Sen. Kelly Ayotte, R-N.H., will chair a hearing on the TSA budget for FY 2016 Tuesday. (Photo By Chris Maddaloni/CQ Roll Call)
Congress is another week closer to the May deadline for re-authorizing highway and mass transit spending.
What that means: if lawmakers don’t pass an authorization bill before May ends, then the Highway Trust Fund would be paying out money to the states at a much slower pace than normal, which would hinder or halt projects during the spring and summer construction season.

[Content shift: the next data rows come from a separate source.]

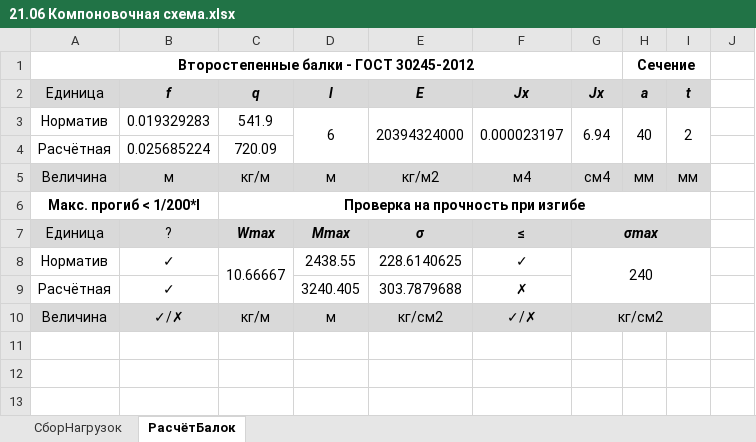
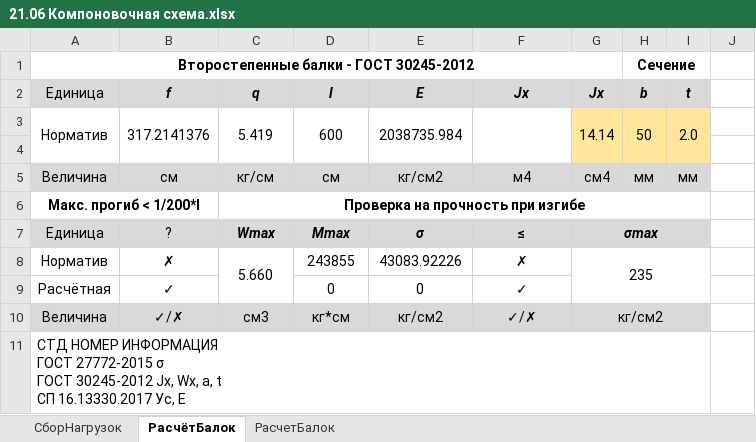
Before and after one commit to WestPrime/ProjectPractice2024, an Excel workbook: 21.06 Компоновочная схема.xlsx, sheet РасчётБалок, drawn as a sheet; values as stored, in another font and other column widths than the file's, no borders; removed rows and columns are numbered as before the commit, all else as after; ↵ is a line break in a cell; the diff names each change by its address in the sheet, - before the commit and + after, or states it on an @@ line.

Commit message:
Update 21.06 Компоновочная схема.xlsx

```diff
--- a/21.06 Компоновочная схема.xlsx (sheet РасчётБалок)
+++ b/21.06 Компоновочная схема.xlsx (sheet РасчётБалок)
+sheet tab: РасчетБалок
-H2: a
+H2: b
-row 3: Норматив | 0.019329283 | 541.9 | 6 | 20394324000 | 0.000023197 | 6.94 | 40 | 2
+row 3: Норматив | 317.2141376 | 5.419 | 600 | 2038735.984 |  | 14.14 | 50 | 2.0
-row 4: Расчётная | 0.025685224 | 720.09
+row 4: (empty)
-G4:I4 fill: none
+G4:I4 fill: #FFE699
-B5 (f): м
+B5 (f): cм
-C5 (q): кг/м
+C5 (q): кг/cм
-D5 (l): м
+D5 (l): cм
-E5 (E): кг/м2
+E5 (E): кг/cм2
-row 8: Норматив | ✓ | 10.66667 | 2438.55 | 228.6140625 | ✓ | 240
+row 8: Норматив | ✗ | 5.660 | 243855 | 43083.92226 | ✗ | 235
-D9 (l): 3240.405
+D9 (l): 0
-E9 (E): 303.7879688
+E9 (E): 0
-F9 (Jx): ✗
+F9 (Jx): ✓
-C10 (q): кг/м
+C10 (q): см3
-D10 (l): м
+D10 (l): кг*см
+row 11: СТД НОМЕР ИНФОРМАЦИЯ ↵ ГОСТ 27772-2015 σ ↵ ГОСТ 30245-2012 Jx, Wx, a, t ↵ СП 16.13330.2017 Уc, E
```
Also changed, not shown: sheet СборНагрузок, formulas that keep their value.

This week most of the Obama administration’s transportation officials will be testifying on Capitol Hill at appropriations hearings.
Tuesday the Senate Commerce, Science and Transportation Subcommittee on Aviation Operations, Safety and Security hears from Melvin Carraway, acting administrator of the Transportation Security Administration about the Obama administration’s Fiscal Year 2016 TSA budget request and issues such as the effectiveness of the TSA’s Pre-Check program for trusted travelers.
The chairwoman of the panel is Sen. Kelly Ayotte, R- N.H., who is up for re-election in 2016.
Meanwhile the Federal Aviation Administration chief Michael Huerta will testify to the House appropriations subcommittee on Commerce, Justice, Science, and Related Agencies.
Also Tuesday, the House Transportation and Infrastructure Committee gets the state and local perspective from North Carolina Gov. Pat McCrory, Salt Lake City Mayor Ralph Becker, and Wyoming Department of Transportation director John Cox.
On Wednesday, Transportation Secretary Anthony Foxx testifies before the Senate Appropriations Subcommittee on Transportation.
Finally on Thursday, the House Appropriations Subcommittee on Transportation hears from Gregory Nadeau, acting head of the Federal Highway Administration, Therese McMillan, acting head of the Federal Transit Administration, National Highway Traffic Safety Administration chief Mark Rosekind, and Maritime Administration chief Paul Jaenichen.
The administration witnesses are sure to make the case for budget certainty and for a long-term infrastructure funding solution. The latter is looking less and less likely in 2015.